Written by Chieh-chi Hsieh. Recent international developments have prompted some to speculate that we are in the midst of a critical juncture for Taiwan’s bid for admission to the United Nations (UN). On the plus side, Taiwan has received considerable international recognition for its successful policy responses toward the COVID-19 pandemic. However, it is arguable that this in itself will increase the odds for its campaign to join the UN.
FROM The Taiwan United Nations Alliance (TAIUNA), The Citizens of Taiwan TO the Honorable Dr. António Guterres, Secretary-General of the UN: For many years since 1972, Taiwan has been and is, once again, knocking on UN’s door seeking membership in this global inter-governmental organization. As part of the greater world population, the 23.5 million people of Taiwan are without representation and have been unjustly excluded since 1971.

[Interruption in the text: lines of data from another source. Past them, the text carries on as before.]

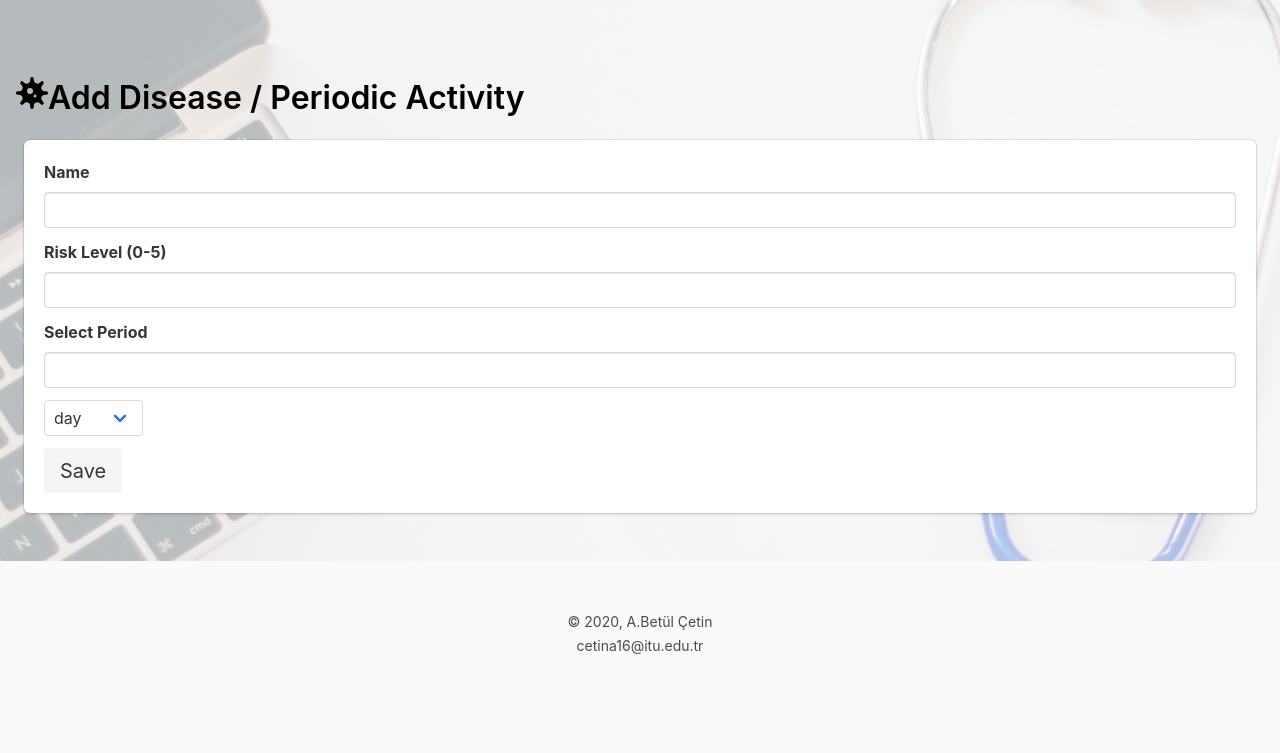
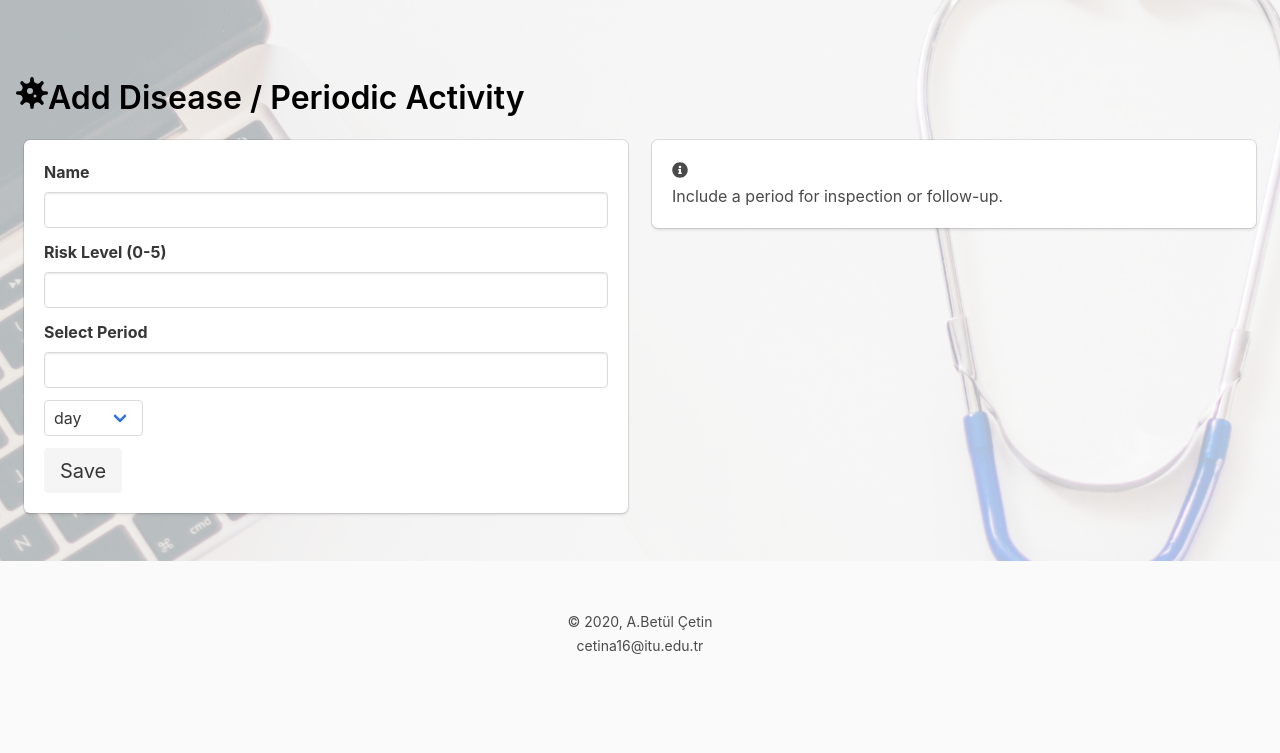
Before and after one commit to cetina16/nursingHome, a Flask app: page /disease_edit in a window 1280 px wide. Shown: the part 52-805 px from the top of the page. Run offline with Flask 2, Linux system fonts and the light colour scheme; the visitor is signed in with stand-in values (Sample User, id 1); data that the repository does not hold is empty; some libraries are stand-ins or nearby versions.

Commit message:
html edited

```diff
--- a/templates/disease_edit.html
+++ b/templates/disease_edit.html
@@ -8,6 +8,8 @@
     </span>
     Add Disease / Periodic Activity
   </h1>
+  <div class="columns">
+    <div class="column">
       <div class="box">
         <form action="" method="post" name="nurse_edit">
           <div class="field">
@@ -55,5 +57,15 @@
           </div>
        </form>
       </div>
+    </div>
 
+    <div class="column">
+      <div class="box">
+        <span class="icon is-small">
+          <i class="fas fa-info-circle" aria-hidden="true"></i>
+        </span>
+        <p> Include a period for inspection or follow-up. </p>
+      </div>
+    </div>
+</div>
   {% endblock %}
```
Lines whose indentation alone changed are shown as unchanged.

Written by Joshua Bernard B. Espeña and Chelsea Anne A. Uy Bomping. The 1992 Consensus has framed the status quo of the Cross-Strait relationship for decades. However, more recently, rising nationalisms and geopolitical developments have expedited the erosion of the consensus. Moreover, the United States’ (US) commitment to Taiwan is ambiguous, despite the Trump administration adopting a more hardline stance against China. These factors complicate Taiwan’s quest for membership in the United Nations (UN), and add to doubts as to whether the consensus is still a source of stability in the Cross-Strait relationship.
Written by Ferran Perez Mena. During the past year, the Hong Kong protests, along with the newly approved National Security Law, have generated much anxiety in Taiwan. They have been perceived by both the DPP’s political elite and the Taiwanese public as a premonition of what lies ahead for Taiwan. One of the popular slogans of the protests, “Today Hong Kong, Tomorrow Taiwan” (今天的香港,明天的台灣), perfectly epitomises the widespread unease that such political events are producing and the apparent inevitability of Taiwan’s downfall.
Written by Fumiko Sasaki. The Trump administration has intensified its anti-China campaign. Consequently, rhetoric has been strongly pro-Taiwan. Due to the increased negative sentiment toward China in the U.S., the presidential candidate from each party will need to take a tough stance toward China to win the election. Regardless of the election outcome, President Tsai Ing-Wen should not anticipate such trends to continue and must be wise in aligning with allies inside the U.S.
Written by J. Michael Cole. The first four years under the Tsai Ing-wen administration have brought greater clarity regarding Beijing’s attitude toward Taiwan and its democracy. Although in the months prior to her inauguration on May 20, 2016, it was still possible to imagine that the two sides could find a modus vivendi despite Beijing’s longstanding antipathy toward the Democratic Progressive Party, Beijing almost immediately adopted an unforgiving course of action which soon poisoned the relationship.